Two U.S. senators think their country is falling behind when it comes to creating rules for commercial drones, and now they’re doing something about it.
Sen. Cory Booker (D-New Jersey) and Sen. John Hoeven (R-North Dakota) today introduced the Commercial UAS Modernization Act, which would set temporary rules for those who want to fly commercial unmanned aircraft systems before the Federal Aviation Administration establishes permanent laws regarding drone use.
“There is so much potential that can be unlocked if we lay the proper framework to support innovation in unmanned aircraft systems,” Booker said in a statement. “But right now, the US is falling behind other countries because we lack rules for the safe operation of commercial UAS technology. The Commercial UAS Modernization Act sets up clear and immediate rules of the road, helping to lay a foundation that will allow us to make cutting-edge progress in a rapidly emerging field.”
The proposal outlines basic rules for commercial use around registration, certification, insurance, tests, and safety. Operators would be required to keep the drones under 500 feet, fly only in daylight, and keep the devices within line-of-sight.
That last part — keeping drones within line-of-sight — may seem like a blow to Amazon, which wants to use the devices to deliver packages to customers’ doorsteps.
However, the proposal also creates a deputy administrator position that would be able to make an exemption for a commercial drone operator for “beyond line of sight operations” and “heavier unmanned vehicles.”
“Not later than 90 days after the date of the enactment of this Act, the Deputy Associate Administrator, in consultation with the Administrator, shall expedite and expand exemptions from the interim operating restrictions otherwise applicable to unmanned aircraft under section 337,” the Act reads.
Amazon previously expressed its frustration with the FAA at a congressional hearing in Washington D.C. in March, when Amazon VP of Global Policy Paul Misener said that the FAA was not doing enough to allow innovation to blossom with unmanned aircraft systems.
“Where we lag behind is planning for future,” Misener said at the time. “It’s that high degree of automation, the beyond line-of-sight flying. It’s coming. The Europeans are getting ready for it; we are not so much.”
At that March hearing, Booker also shared similar concern.

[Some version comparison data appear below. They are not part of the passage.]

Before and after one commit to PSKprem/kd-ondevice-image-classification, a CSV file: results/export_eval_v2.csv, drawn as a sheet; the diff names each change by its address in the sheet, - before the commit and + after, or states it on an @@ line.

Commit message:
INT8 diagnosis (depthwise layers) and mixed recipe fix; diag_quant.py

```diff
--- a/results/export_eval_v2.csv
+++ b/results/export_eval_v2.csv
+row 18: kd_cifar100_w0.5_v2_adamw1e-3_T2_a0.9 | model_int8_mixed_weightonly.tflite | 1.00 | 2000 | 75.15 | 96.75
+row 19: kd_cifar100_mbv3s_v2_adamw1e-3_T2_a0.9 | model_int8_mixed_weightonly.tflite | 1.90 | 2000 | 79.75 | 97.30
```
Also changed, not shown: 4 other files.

“I am a little bit upset, because it seems like when it comes to government moving at the speed of innovation — whether it’s in biologics, in the backlog at the patent offices, or this area — we are slowing this country, while innovation is going on at an extraordinary pace overseas,” Booker said in March. ” We are being left behind.”

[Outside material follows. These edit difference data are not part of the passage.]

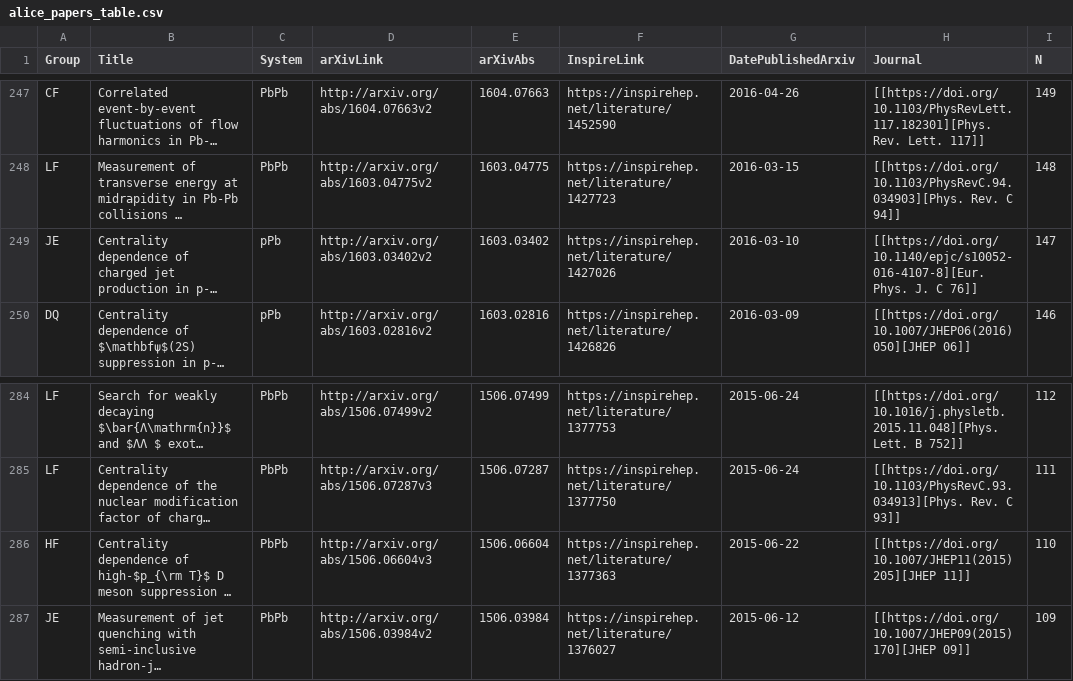
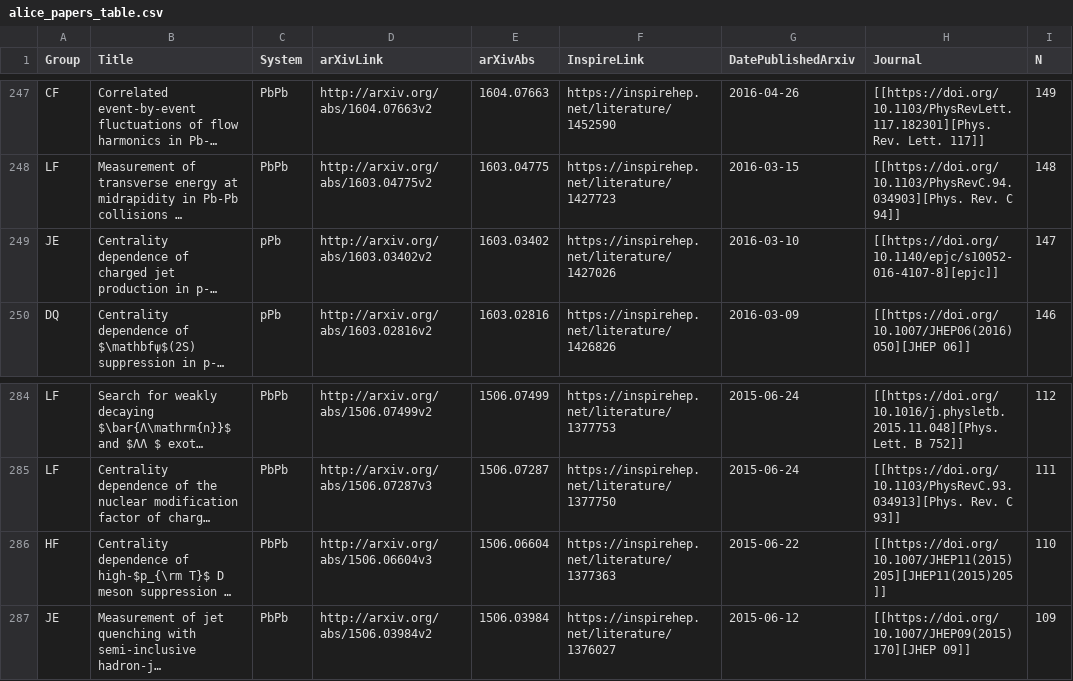
Before and after one commit to matplo/alice_papers, a CSV file: twiki/alice_papers_table.csv, drawn as a sheet; only a part is shown, gaps mark what is left out; long unchanged cells end in …; the diff names each change by its address in the sheet, - before the commit and + after, or states it on an @@ line.

```diff
--- a/twiki/alice_papers_table.csv
+++ b/twiki/alice_papers_table.csv
-H249 (Journal): [[https://doi.org/10.1140/epjc/s10052-016-4107-8][Eur. Phys. J. C 76]]
+H249 (Journal): [[https://doi.org/10.1140/epjc/s10052-016-4107-8][epjc]]
-H286 (Journal): [[https://doi.org/10.1007/JHEP11(2015)205][JHEP 11]]
+H286 (Journal): [[https://doi.org/10.1007/JHEP11(2015)205][JHEP11(2015)205]]
```
Also changed, not shown: 6 other files.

The FAA, meanwhile, is issuing exemptions for commercial drone operations on a case-by-case basis, although it is taking action to speed up that process. The administration also proposed draft regulations in February — which include a requirement for line-of-sight — but it could take several months, even years, before anything is finalized.

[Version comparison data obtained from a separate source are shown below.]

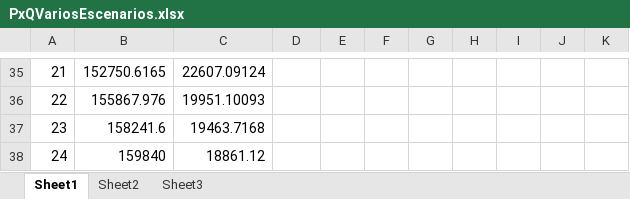
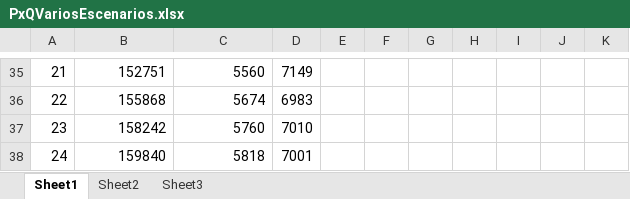
Before and after one commit to dschenkelman/taller-proyectos, an Excel workbook: Assets/PxQVariosEscenarios.xlsx, sheet Sheet1, drawn as a sheet; only a part is shown, gaps mark what is left out; values as stored, in another font and other column widths than the file's, no borders; charts and pictures not drawn; the diff covers the shown part only; the diff names each change by its address in the sheet, - before the commit and + after, or states it on an @@ line.

```diff
--- a/Assets/PxQVariosEscenarios.xlsx (sheet Sheet1)
+++ b/Assets/PxQVariosEscenarios.xlsx (sheet Sheet1)
-B35: 152750.6165
+B35: 152751
-C35: 22607.09124
+C35: 5560
-D35: (empty)
+D35: 7149
-B36: 155867.976
+B36: 155868
-C36: 19951.10093
+C36: 5674
-D36: (empty)
+D36: 6983
-B37: 158241.6
+B37: 158242
-C37: 19463.7168
+C37: 5760
-D37: (empty)
+D37: 7010
-C38: 18861.12
+C38: 5818
-D38: (empty)
+D38: 7001
```
Also changed, not shown: 62 edited cells elsewhere in this sheet, sheet Sheet2, charts or pictures, 1 other file.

However, it does seem like the FAA shifting its attitude toward drone regulation, particularly as companies like Amazon and Google develop drone technologies. Last week, The Wall Street Journal reported that the regulatory body will start studying the possibility of drone flights that can be operated beyond the pilot’s line of sight.
“We’re on the frontier of a whole new era of aviation, when remotely piloted aircraft will improve crop production, provide valuable aid for first responders and even deliver packages to our doorstep,” Sen. Hoeven said in a statement. “We need to design safe pathways for the UAS industry to deliver these benefits to consumers, and our bill, through the FAA test sites, does just that.”
The full text of the proposal is below: